London 2012: CBC wins rights to broadcast next two Olympics in Canada
After a two-Games’ absence the public broadcaster has won back the rights to televise the 2014 and 2016 Olympics, after the telecommunications’ giants balked at costs they could no longer stomach.
But the CBC, threatened by the prospect of losing Hockey Night in Canada in two years time and desperate to take back the Olympic rights they held before Bell and Rogers teamed up to wrest them away, managed to get a deal done.
“When you’re a Bell or a Rogers you have … a lot of cost considerations that we don’t necessarily have when we go alone,” said Kirstine Stewart, head of CBC English services. “We’re just in a different position. Our bid is structured completely differently than the private broadcasters’ would be.”
Terms of the CBC’s deal with the International Olympic Committee — which negotiates broadcasting rights with each country — were not disclosed, as per IOC rules.
But according to one source, the deal was worth between $75 million to $80 million — or $5 million to $10 million more than a joint bid made by CBC and Bell earlier this year.
Last September CBC and Bell announced a partnership to bid on the next two Olympics. They made two bids, both rejected by the IOC, reportedly worth $70 million.
Bell and Rogers executives said then they were no longer interested in broadcasting the event.
The rival telecommunications companies — and owners of television properties CTV, TSN and Sportsnet — partnered in 2007 to form the Canadian Olympic Broadcast Media Consortium in order to outbid the CBC for the broadcasting rights to the 2010 Vancouver and 2012 London Games.
But after losing an estimated $20 million to $80 million on the Vancouver Games alone, neither company was willing to make a bid that satisfied the IOC, especially without any guarantee that NHL players would be participating.
That thorny issue, which could dramatically alter potential revenues at the 2014 Games, is part of the ongoing discussions in the NHL’s collective bargaining.
Stewart said the CBC believes Canadians will watch Olympic hockey whether or not NHL players are involved.
“We’re not predicting either way,” she said. “That’s (the NHL and the IIHF’s) call in the end. We do know that games like the world juniors and other hockey events like that have huge viewership and following. People love hockey in Canada, so I think regardless we’re going to have a good time with hockey at Sochi.”

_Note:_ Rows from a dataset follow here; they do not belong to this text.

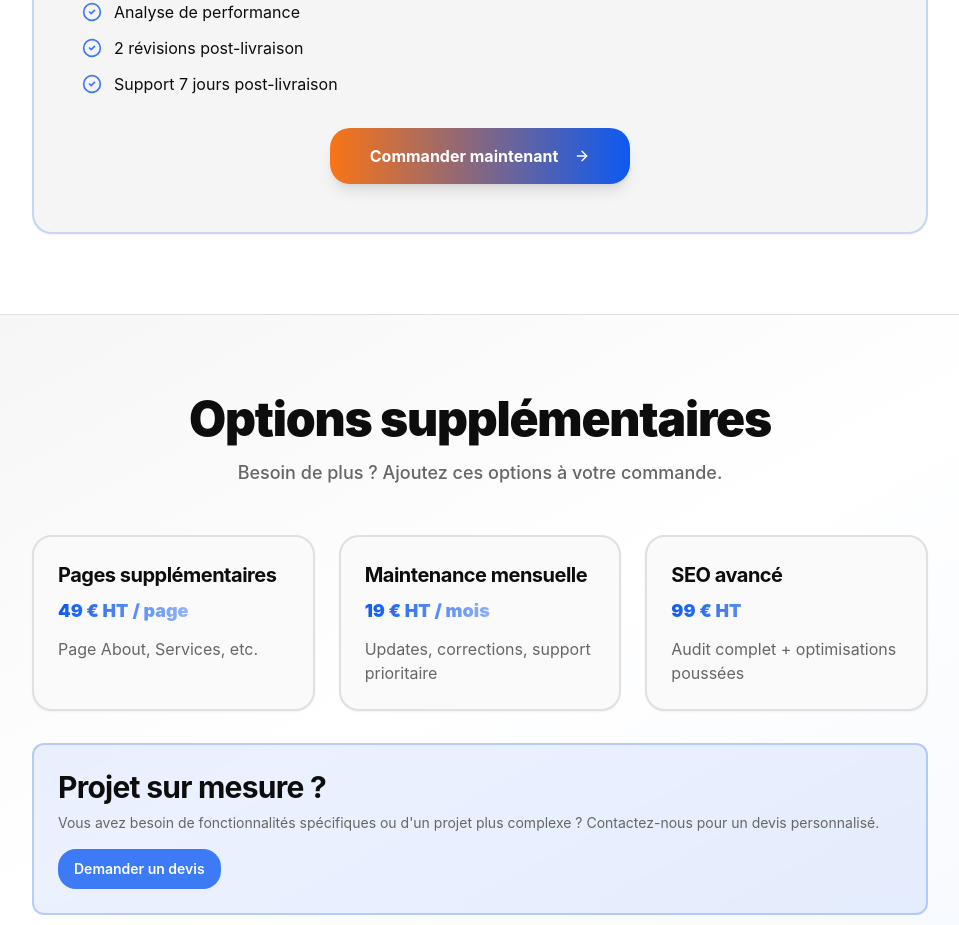
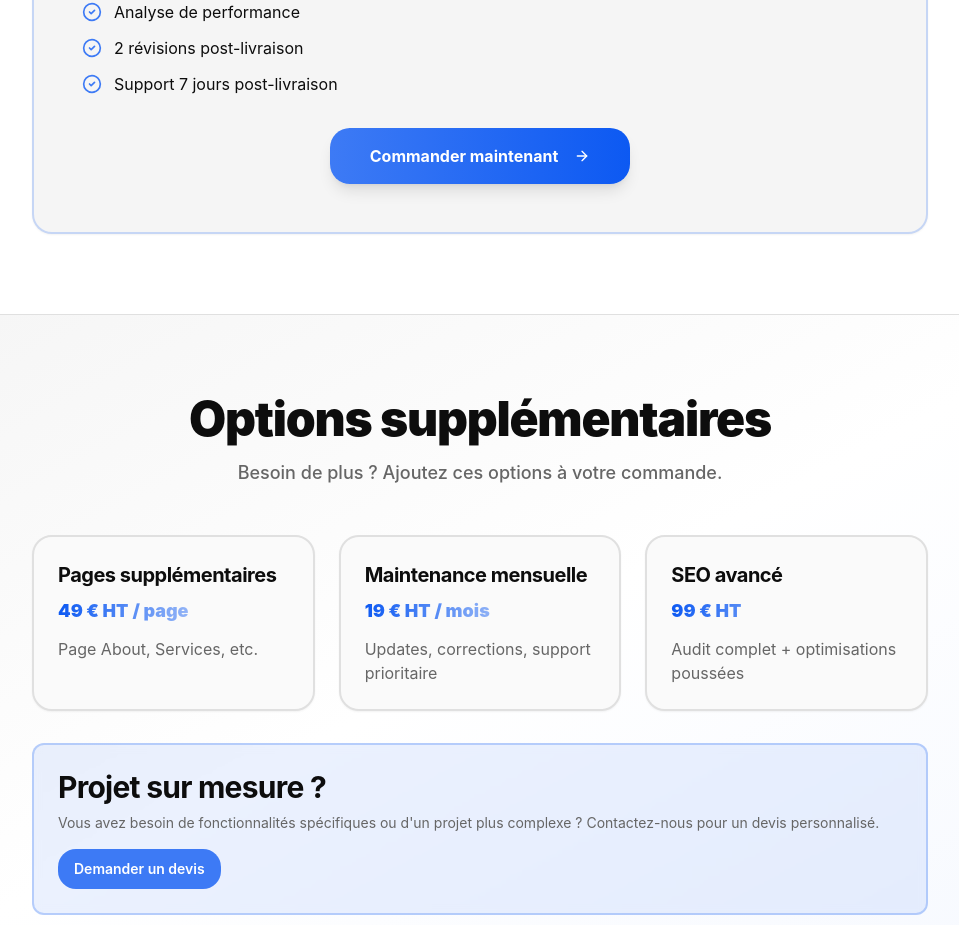
Before and after one commit to agency26/landing26site, a React (Vite) app: page /tarifs in a window 1280 px wide. Shown: the part 918-1843 px from the top of the page, without its empty margins (160-1119 px from the left). Built offline with nearby package versions, Linux system fonts and the light colour scheme; the HTML template or start-up script is replaced by a standard one; a web font is replaced by a local one.

Commit message:
Reverted to commit 1bd113df1da4f242137b3ba5afc51e50f97d7e3d

```diff
--- a/src/components/ui/gradient-button.tsx
+++ b/src/components/ui/gradient-button.tsx
@@ -9,7 +9,7 @@ const gradientButtonVariants = cva(
     variants: {
       variant: {
         default:
-          "bg-gradient-to-r from-orange-accent via-primary to-primary-dark text-primary-foreground shadow-lg hover:shadow-2xl hover:shadow-primary/30 hover:scale-[1.05] bg-200% animate-gradient-shift",
+          "bg-gradient-to-r from-primary-light via-primary to-primary-dark text-primary-foreground shadow-lg hover:shadow-2xl hover:shadow-primary/30 hover:scale-[1.05] bg-200% animate-gradient-shift",
         outline:
           "border-2 border-transparent bg-gradient-to-r from-primary-light via-primary to-primary-dark bg-clip-text text-transparent hover:bg-clip-border hover:text-primary-foreground hover:scale-[1.02] bg-200% animate-gradient-shift",
       },
--- a/src/index.css
+++ b/src/index.css
@@ -21,14 +21,13 @@ All colors MUST be HSL.
     --popover: 0 0% 100%;
     --popover-foreground: 0 0% 5%;
 
-    /* Blue & Black Color System with Orange Accent */
+    /* Blue & Black Color System */
     --primary: 220 90% 50%;        /* #1A56DB - Deep Blue */
     --primary-light: 220 90% 60%;  /* #3B82F6 - Bright Blue */
     --primary-dark: 220 50% 15%;   /* #0F172A - Near Black */
     --primary-foreground: 0 0% 100%;
-    --orange-accent: 25 95% 53%;   /* #F97316 - Vibrant Orange */
     --primary-gradient: linear-gradient(135deg, hsl(220 90% 50%), hsl(220 50% 15%));
-    --primary-gradient-bold: linear-gradient(120deg, hsl(25 95% 53%) 0%, hsl(220 90% 50%) 40%, hsl(220 50% 15%) 100%);
+    --primary-gradient-bold: linear-gradient(120deg, hsl(220 90% 60%) 0%, hsl(220 90% 50%) 50%, hsl(220 50% 15%) 100%);
 
     /* Secondary - Lighter Blue */
     --secondary: 220 90% 60%;      /* #3B82F6 - Bright Blue */
--- a/src/pages/Index.tsx
+++ b/src/pages/Index.tsx
@@ -80,7 +80,7 @@ const Index = () => {
             </div>
 
             <h1 className="mb-6 animate-fade-in-up font-black tracking-tight leading-tight md:leading-relaxed">
-              Votre landing page pro <span className="whitespace-nowrap">en 3 jours</span> — <span className="bg-gradient-to-r from-orange-accent via-primary to-primary-dark bg-clip-text text-transparent whitespace-nowrap">499 € HT</span>
+              Votre landing page pro <span className="whitespace-nowrap">en 3 jours</span> — <span className="bg-gradient-to-r from-primary-light via-primary to-primary-dark bg-clip-text text-transparent whitespace-nowrap">499 € HT</span>
             </h1>
 
             <p className="mx-auto mb-10 max-w-2xl text-lg text-muted-foreground md:text-xl font-medium animate-fade-in-up" style={{
@@ -188,7 +188,7 @@ const Index = () => {
                     </p>
                   </div>
                   <div className="text-center">
-                    <div className="mb-2 bg-gradient-to-r from-orange-accent via-primary to-primary-dark bg-clip-text text-4xl md:text-5xl font-black text-transparent">499 €</div>
+                    <div className="mb-2 bg-gradient-to-r from-primary-light via-primary to-primary-dark bg-clip-text text-4xl md:text-5xl font-black text-transparent">499 €</div>
                     <div className="text-sm text-muted-foreground font-semibold">HT</div>
                   </div>
                 </div>
--- a/tailwind.config.ts
+++ b/tailwind.config.ts
@@ -28,9 +28,6 @@ export default {
           light: "hsl(var(--primary-light))",
           dark: "hsl(var(--primary-dark))",
           foreground: "hsl(var(--primary-foreground))",
-        },
-        orange: {
-          accent: "hsl(var(--orange-accent))",
         },
         dark: {
           DEFAULT: "hsl(var(--dark-bg))",
```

The reported dollar figure of the rejected Bell-CBC joint bid — $70 million — represents less than half of the more than $150 million the Bell-Rogers consortium is believed to have paid the IOC for the rights to the Vancouver and London Olympics.
So it appears as if Rogers and Bell bowed out of the latest bidding because they could not find a way to make broadcasting the Games a profitable endeavour.
But one sports marketing expert thinks it’s possible the CBC was able to lowball the IOC once Rogers and Bell pulled out.
“I believe the IOC did overplay its hand because they have gone from Olympics to Olympics getting more and more money,” said Ian Lee, a professor at Carleton University in Ottawa.
Lee, who has made a study of Olympic business practices, says networks around the world are now calculating bids based on the knowledge that they can no longer control the flow of programming from the Games — that their advertising revenues suffer from Internet and social networking leakage.
But the IOC, which had gotten rich off of the ever more profitable media bidding wars, has yet to catch up to this reality.
“The IOC’s mindset is in the Olympics of 2008 and (Bell’s) mindset is pricing the Olympics for 2014, 2016,” he said.
With the potential of there being no Canadian bidder, the CBC may have got a discount, Lee said. “There is only one thing worse than getting a lowball bid and that’s getting no bid at all.”
Stewart refused to discuss financial details, so it’s unclear whether the CBC made a higher or lower bid than their joint offer with Bell.
She said the CBC is inherently different than a group of private corporations, namely in their profit motive. She is not expecting the CBC to make money off the Olympics, but she’s confident they will break even, as they did in their previous 10-year deal with the IOC prior to the 2010 Games.
The announcement also comes while the CBC has slashed programming and operational costs as a result of federal budget cuts.
But Stewart said their Olympic bid is unrelated to ongoing cuts.
“This isn’t robbing Peter to pay Paul,” she said, adding that producing the Games is projected to be “cost neutral.”
The announcement of the successful Olympic bid also raises questions about how it might impact the CBC’s contract with the NHL, which is set to expire in 2014. TSN and Sportsnet — respectively owned by Bell and Rogers — are expected to battle hard for the CBC’s exclusive rights to broadcast NHL games involving Canadian teams.
So by conceding the Olympics, they may be granting the CBC a battle, while fortifying themselves for the war.
But David Soberman, a marketing professor at the Rotman School of Management, thinks the CBC’s successful solo bid is actually an indication that the public broadcaster is holding up well against the competition.
“People may be thinking that the CBC is on the way out, but they’re sending a message now, they’re saying: We’re here, don’t forget about us.”